New Delhi has just gone through a significant effort in building viable security architecture with neighbouring Indian Ocean island-states. There is now need for careful consideration of the impact of recent developments across the Islamic world on India’s security, and the welfare of its nationals in the Arab Gulf states.
The author is a former High Commissioner to Pakistan
Speaking at the Arab League summit, Qatar’s emir backs military offensive against Yemen but warns against intervention in Libya
Qatar’s Emir Tamim bin Hamad Al-Thani told the Arab League summit on Saturday that his country believes “there is no military solution” in war-torn Libya.
Tamim called for a political solution to the Libyan crisis through the participation of all political forces.
Libya is currently divided between an internationally recognised government in the east and Islamist-oriented rebels that control the capital Tripoli and other parts of the country.
Addressing the ongoing crisis in Yemen, where a Saudi-led military offensive has been targeting Houthi rebel sites with airstrikes since Thursday, the emir called for respect for the country’s legitimate regime.
He called on the rebel militias to stand down in order to allow for the completion of a political solution that would gurantee security and stability for the Yemeni population.
He said that Qatar is ready to offer any needed support to achieve these ends.
The emir said that both the Houthi rebels, who are Shia Muslims, and Houthi ally and former Yemeni president Ali Abdullah Saleh, violated the process of the search for a political solution and the legitimacy of the regime of President Hadi.
This led, according to the emir, to to the rise of phenomenon that had not been present before in Yemen: “sectarian politics.”
The Qatari head of state stressed the importance of good relations with neighbour Iran, which some critics accuse of arming the Houthi rebels.
Tamim said Iran is part of the Islamic umma, calling on Tehran to respect neighbouring countries’ sovereignty.
“The multiplicity of sects and doctrines is part of our Arab identity, and should not be used as a reason for intervention in our internal affairs,” he said.
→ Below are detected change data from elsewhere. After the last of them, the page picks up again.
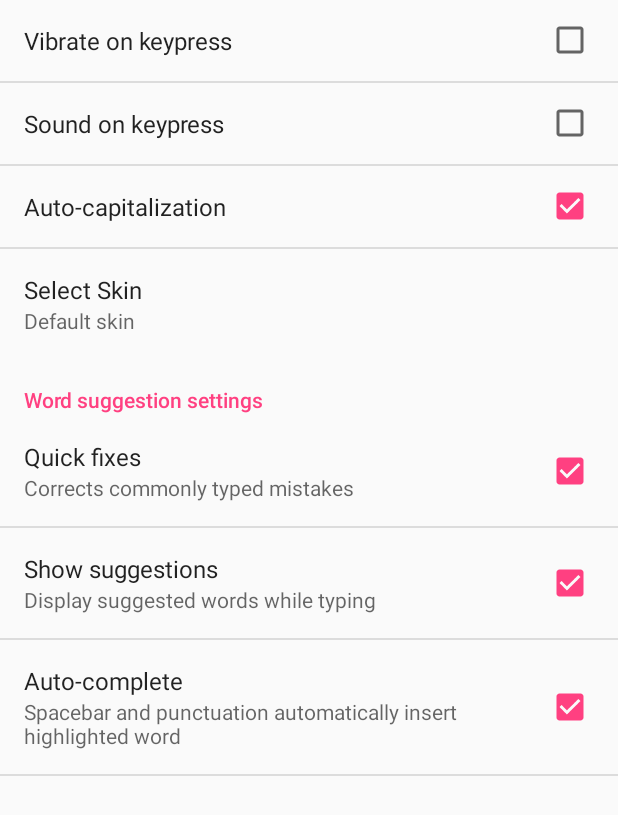
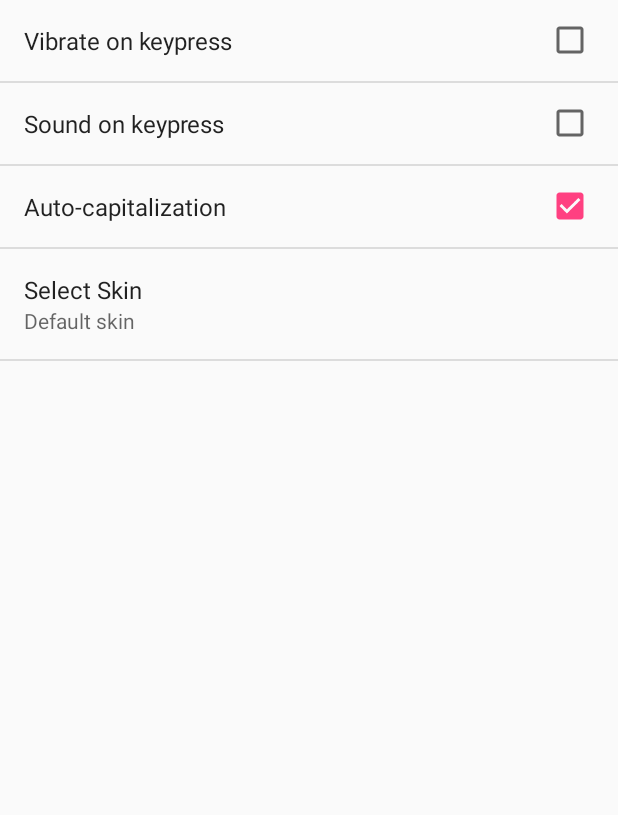
Before and after one commit to Seo-GwangHyeon/InvisibleMirror, an Android app: the KeyboardSettings screen opened directly, with no data from a screen before it, on a phone screen of 412 x 824 dp. Shown: the top 815 px of the screen. Run offline under Robolectric (Android 15) with nearby library versions, the phone set to English and light mode, and no system bars.

```diff
--- a/app/src/main/java/com/example/invisiblemirror/keyboard/inputmethod/CandidateView.java
+++ b/app/src/main/java/com/example/invisiblemirror/keyboard/inputmethod/CandidateView.java
@@ -394,7 +394,7 @@ public class CandidateView extends View {
                         TextEntryState.acceptedSuggestion(mSuggestions.get(0),
                                 mSelectedString);
                     }
-                    mService.pickSuggestionManually(mSelectedIndex, mSelectedString);
+                  //  mService.pickSuggestionManually(mSelectedIndex, mSelectedString);
                     mSelectedString = null;
                     mSelectedIndex = -1;
                 }
@@ -408,7 +408,7 @@ public class CandidateView extends View {
                         TextEntryState.acceptedSuggestion(mSuggestions.get(0),
                                 mSelectedString);
                     }
-                    mService.pickSuggestionManually(mSelectedIndex, mSelectedString);
+                 /*   mService.pickSuggestionManually(mSelectedIndex, mSelectedString);*/
                 }
             }
             mSelectedString = null;
@@ -434,7 +434,7 @@ public class CandidateView extends View {
             if (!mShowingCompletions) {
                 TextEntryState.acceptedSuggestion(mSuggestions.get(0), mSelectedString);
             }
-            mService.pickSuggestionManually(mSelectedIndex, mSelectedString);
+            /*mService.pickSuggestionManually(mSelectedIndex, mSelectedString);*/
         }
         invalidate();
         mHandler.sendMessageDelayed(mHandler.obtainMessage(MSG_REMOVE_THROUGH_PREVIEW), 200);
--- a/app/src/main/java/com/example/invisiblemirror/keyboard/inputmethod/KeyboardSettings.java
+++ b/app/src/main/java/com/example/invisiblemirror/keyboard/inputmethod/KeyboardSettings.java
@@ -32,13 +32,13 @@ public class KeyboardSettings extends PreferenceActivity
 	implements Preference.OnPreferenceChangeListener{
 
     private static final String QUICK_FIXES_KEY = "quick_fixes";
-    private static final String SHOW_SUGGESTIONS_KEY = "show_suggestions";
-    private static final String PREDICTION_SETTINGS_KEY = "prediction_settings";
+   // private static final String SHOW_SUGGESTIONS_KEY = "show_suggestions";
+   // private static final String PREDICTION_SETTINGS_KEY = "prediction_settings";
     private static final String PREF_SELECT_SKIN = "select_skin";
     //private static final String SHOW_SUGGESTIONS_KEY = "show_suggestions";
 
     private CheckBoxPreference mQuickFixes;
-    private CheckBoxPreference mShowSuggestions;
+//    private CheckBoxPreference mShowSuggestions;
     private ListPreference mSelectSkin;
 
     @Override
@@ -46,7 +46,7 @@ public class KeyboardSettings extends PreferenceActivity
         super.onCreate(icicle);
         addPreferencesFromResource(R.xml.prefs);
         mQuickFixes = (CheckBoxPreference) findPreference(QUICK_FIXES_KEY);
-        mShowSuggestions = (CheckBoxPreference) findPreference(SHOW_SUGGESTIONS_KEY);
+     //   mShowSuggestions = (CheckBoxPreference) findPreference(SHOW_SUGGESTIONS_KEY);
         mSelectSkin = (ListPreference) findPreference(PREF_SELECT_SKIN);
 
         mSelectSkin.setOnPreferenceChangeListener(this);
@@ -56,12 +56,12 @@ public class KeyboardSettings extends PreferenceActivity
     protected void onResume() {
         super.onResume();
         int autoTextSize = AutoText.getSize(getListView());
-        if (autoTextSize < 1) {
+     /*   if (autoTextSize < 1) {
             ((PreferenceGroup) findPreference(PREDICTION_SETTINGS_KEY))
                 .removePreference(mQuickFixes);
         } else {
             mShowSuggestions.setDependency(QUICK_FIXES_KEY);
-        }
+        }*/
 
         String val = mSelectSkin.getValue();
         setSkinPreferenceSummary(val);
--- a/app/src/main/res/xml/kbd_hangul.xml
+++ b/app/src/main/res/xml/kbd_hangul.xml
@@ -91,7 +91,7 @@
         <Key android:codes="12636" android:keyLabel="ㅜ"/>
         <Key android:codes="12641" android:keyLabel="ㅡ"/>
         <Key android:codes="-5" android:keyIcon="@drawable/sym_keyboard_delete"
-                android:keyWidth="11%p" android:keyEdgeFlags="right"
+                android:keyWidth="15%p" android:keyEdgeFlags="right"
                 android:iconPreview="@drawable/sym_keyboard_feedback_delete"
                 android:isRepeatable="true"/>
     </Row>
--- a/app/src/main/res/xml/prefs.xml
+++ b/app/src/main/res/xml/prefs.xml
@@ -46,7 +46,7 @@
 		android:dialogTitle="@string/select_skin"
         />
 
-    <PreferenceCategory
+<!--    <PreferenceCategory
             android:title="@string/prediction_category"
             android:key="prediction_settings">
 
@@ -75,5 +75,5 @@
             android:dependency="show_suggestions"
             />
 
-    </PreferenceCategory>
+    </PreferenceCategory>-->
 </PreferenceScreen>
```
Also changed, not shown: app/src/main/java/com/example/invisiblemirror/keyboard/inputmethod/SoftKeyboard.java (+22 -19 lines).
No room for Assad in Syria resolution
The Qatari leader also expressed his opposition to allowing the regime of Bashar Al-Assad to be part of the political solution to the Syrian crisis.
“A political solution means that the people make their own choices,” he stated.
He said the Syrian regime had wreaked havoc in the embattled country, accusing it of carrying out “the most brutal forms of savage killings.”
“When will we move, us Arabs, to end this tragedy?” he said.
The Syrian conflict has claimed at least 215,000 lives and displaced half of the country’s population since 2011.
The Qatari emir also said that the Palestinian issue is at the forefront of the challenges in the region.
“Reaching a fair and comprehensive settlement” is a must for peace and security, he said, calling for the implementation of the two-state solution.
“Israel is continuing its aggression against the Palestinian people,” said the emir.
He called on the UN Security Council to “carry out its ethical and legal responsibility to end the Israeli occupation.
He also called on Arab countries and the international community to pressure Israel to achieve that goal.
The Qatari ruler also said that solidarity with Iraq is an Arab responsibility , calling for a comprehensive political solution to resolve the region’s sectarian troubles.